Για τον Στόουνερ που ήδη συζητιέται και στα εδάφη μας.
Εδώ πώς ξεκίνησε, ένα αγνοημένο μυθιστόρημα στην πατρίδα του, να συζητιέται στην Ευρώπη.
THE GREATEST AMERICAN NOVEL YOU’VE NEVER HEARD OF
By Tim Kreider October 20, 2013
In one of those few gratifying instances of belated artistic justice, John Williams’s “Stoner” has become an unexpected bestseller in Europe after being translated and championed by the French writer Anna Gavalda. Once every decade or so, someone like me tries to do the same service for it in the U.S., writing an essay arguing that “Stoner” is a great, chronically underappreciated American novel. (The latest of these, which also lists several previous such essays, is Morris Dickstein’s for the Times.) And yet it goes on being largely undiscovered in its own country, passed around and praised only among a bookish cognoscenti, and its author, John Williams, consigned to that unenviable category inhabited by such august company as Richard Yates and James Salter: the writer’s writer.
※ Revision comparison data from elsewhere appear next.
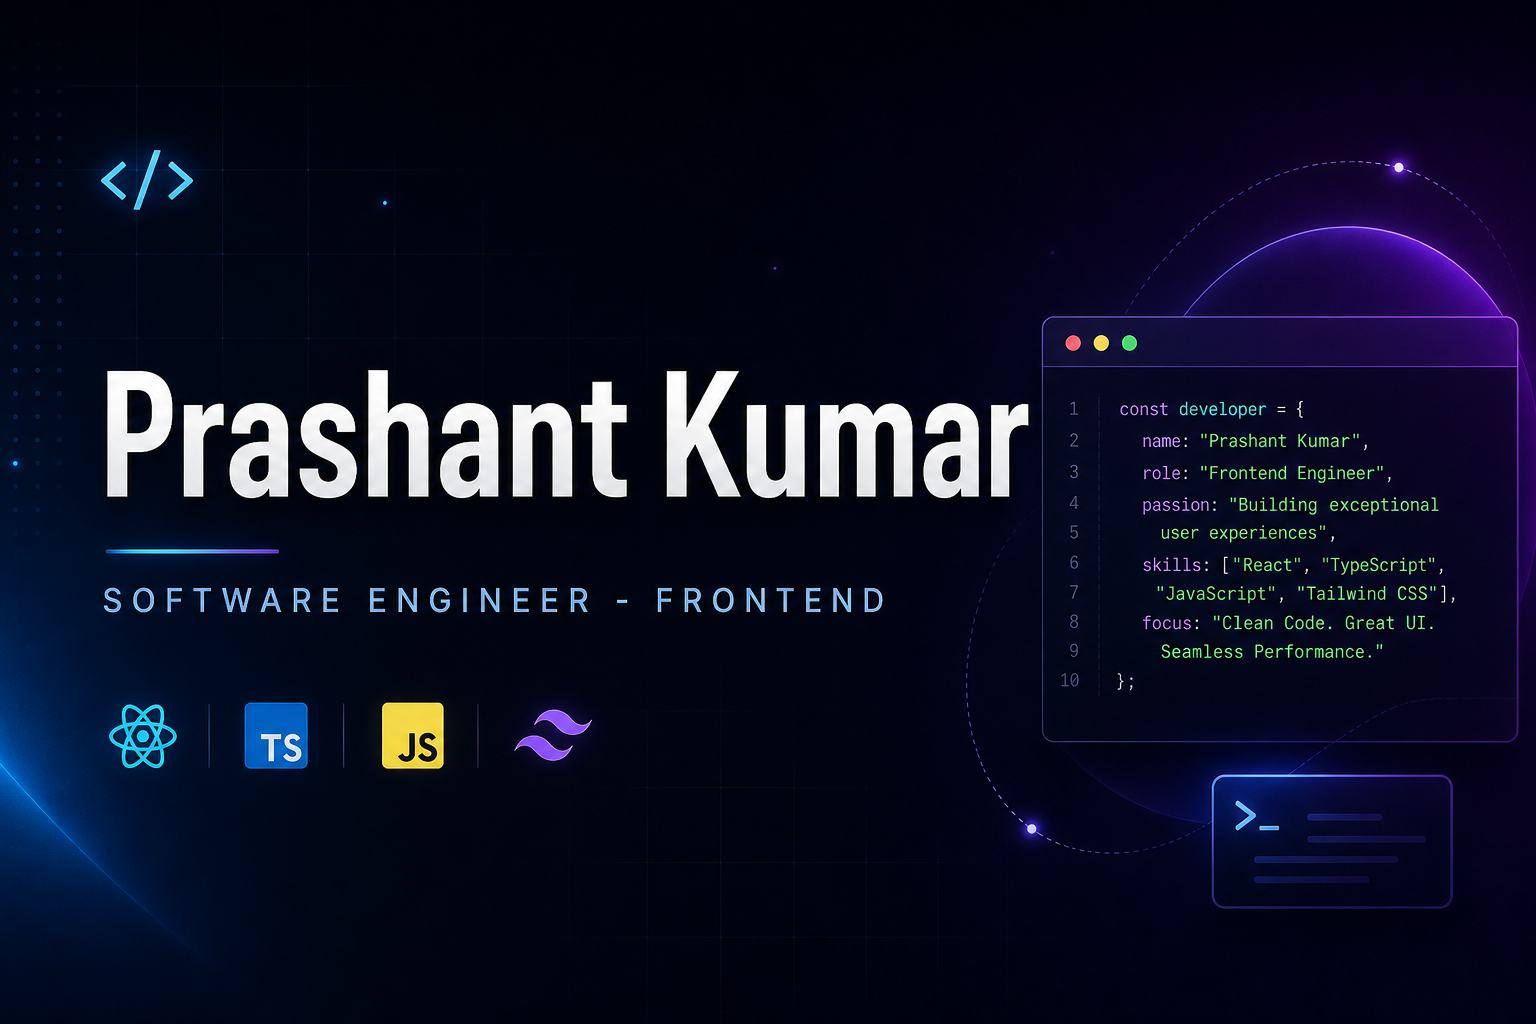
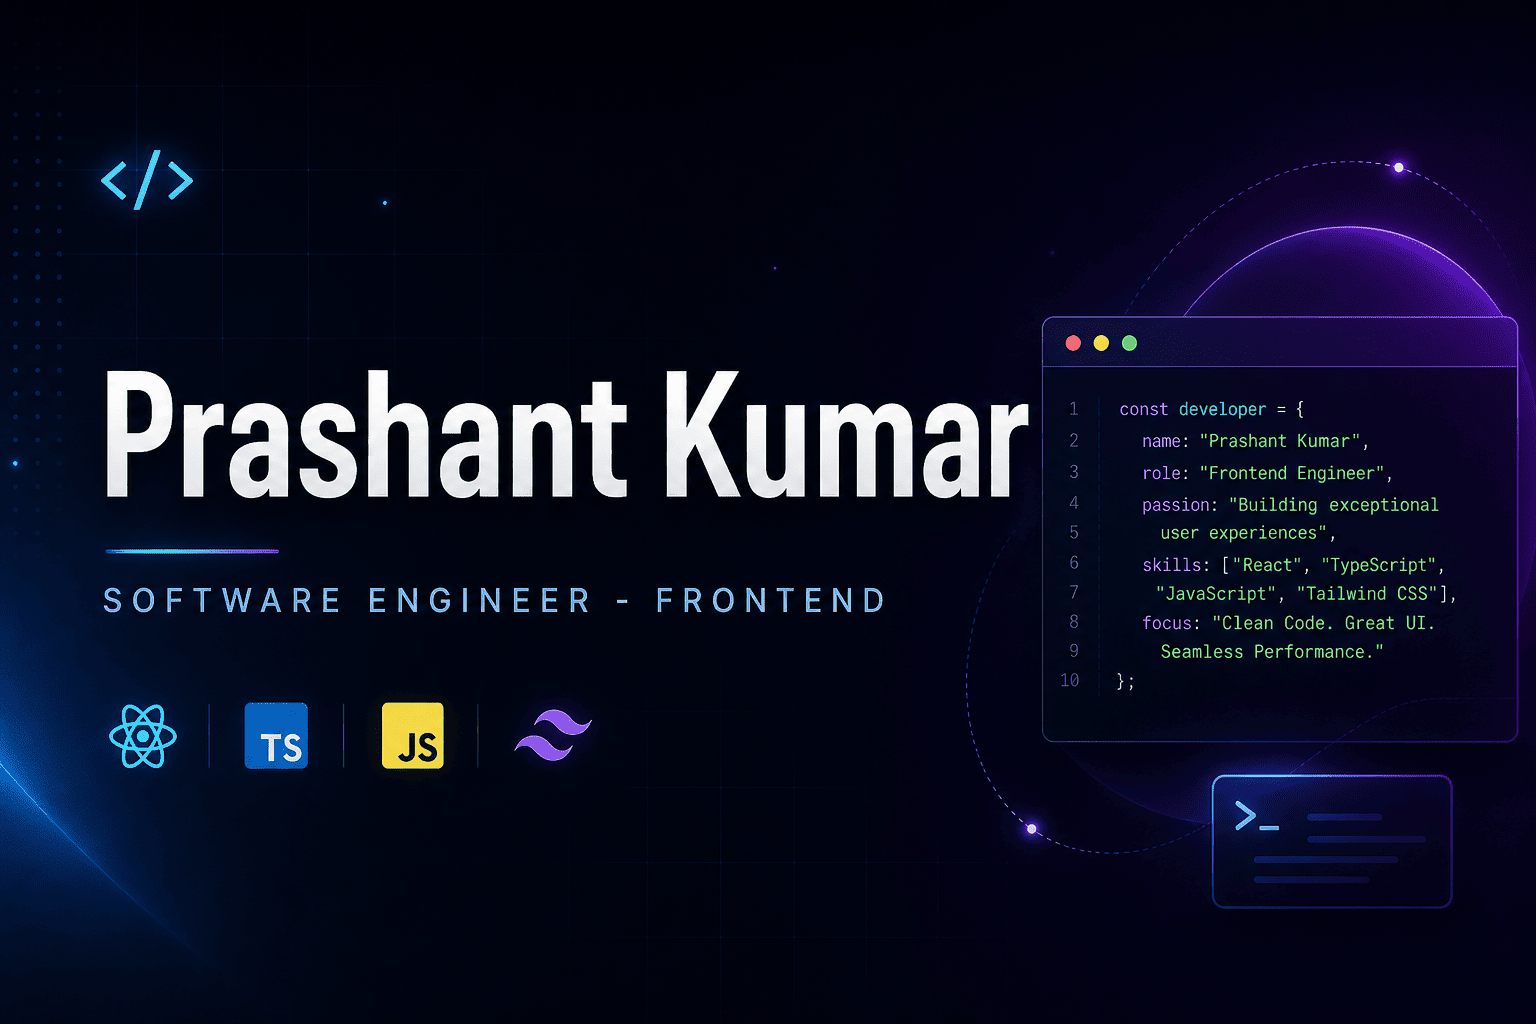
updated meta tags and card

diff --git a/index.html b/index.html
@@ -9,25 +9,25 @@
     <meta name="viewport" content="width=device-width, initial-scale=1.0" />
 
     <!-- Primary -->
-    <meta name="description" content="Building scalable SaaS products with clean, performant UI." />
+    <meta name="description" content="Frontend Engineer with 4+ years building scalable SaaS CRM platforms. Specializing in React, Redux Toolkit, TypeScript, and Tailwind CSS." />
 
     <!-- Open Graph -->
-    <meta property="og:type"        content="website" />
-    <meta property="og:url"         content="https://prashantkumar-dev.vercel.app/" />
-    <meta property="og:title"       content="Prashant Kumar | Frontend Engineer" />
-    <meta property="og:description" content="Building scalable SaaS products with clean, performant UI." />
-    <meta property="og:image"       content="https://prashantkumar-dev.vercel.app/ogImage.png" />
-    <meta property="og:image:width"  content="1536" />
-    <meta property="og:image:height" content="1024" />
+    <meta property="og:type"         content="website" />
+    <meta property="og:url"          content="https://prashantkumar-dev.vercel.app/" />
+    <meta property="og:title"        content="Prashant Kumar | Software Engineer - React Developer" />
+    <meta property="og:description"  content="Frontend Engineer with 4+ years building scalable SaaS CRM platforms. Specializing in React, Redux Toolkit, TypeScript, and Tailwind CSS." />
+    <meta property="og:image"        content="https://prashantkumar-dev.vercel.app/ogImage.png" />
+    <meta property="og:image:width"  content="1200" />
+    <meta property="og:image:height" content="630" />
 
     <!-- Twitter Card -->
     <meta name="twitter:card"        content="summary_large_image" />
     <meta name="twitter:url"         content="https://prashantkumar-dev.vercel.app/" />
-    <meta name="twitter:title"       content="Prashant Kumar | Frontend Engineer" />
-    <meta name="twitter:description" content="Building scalable SaaS products with clean, performant UI." />
+    <meta name="twitter:title"       content="Prashant Kumar | Software Engineer - React Developer" />
+    <meta name="twitter:description" content="Frontend Engineer with 4+ years building scalable SaaS CRM platforms. Specializing in React, Redux Toolkit, TypeScript, and Tailwind CSS." />
     <meta name="twitter:image"       content="https://prashantkumar-dev.vercel.app/ogImage.png" />
 
-    <title>Prashant Kumar | Portfolio</title>
+    <title>Prashant Kumar | Software Engineer - React Developer</title>
   </head>
   <body>
     <div id="root"></div>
“Stoner” is undeniably a great book, but I can also understand why it isn’t a sentimental favorite in its native land. You could almost describe it as an anti-“Gatsby.” I suspect one reason “Gatsby” is a classic is that, despite his delusions and his bad end, we all secretly think Gatsby’s pretty cool. Americans don’t really see him as an anti-hero or a tragic figure—not any more than they see the current breed of charismatic criminals on cable as villains. Gatsby’s a success story: he makes a ton of money, looks like a million bucks, owns a mansion, throws great parties, and even gets his dream girl, for a little while, at least. “Stoner” ’s protagonist is an unglamorous, hardworking academic who marries badly, is estranged from his child, drudges away in a dead-end career, dies, and is forgotten: a failure. The book is set not in the city of dreams but back in the dusty heartland. It’s ostensibly an academic novel, a genre historically of interest exclusively to academics. Its values seem old-fashioned, prewar (which may be one reason it’s set a generation before it was written), holding up conscientious slogging as life’s greatest virtue and reward. And its prose, compared to Fitzgerald’s ecstatic art-nouveau lyricism, is austere, restrained, and precise; its polish is the less flashy, more enduring glow of burnished hardwood; its construction is invisibly flawless, like the kind of house they don’t know how to build anymore.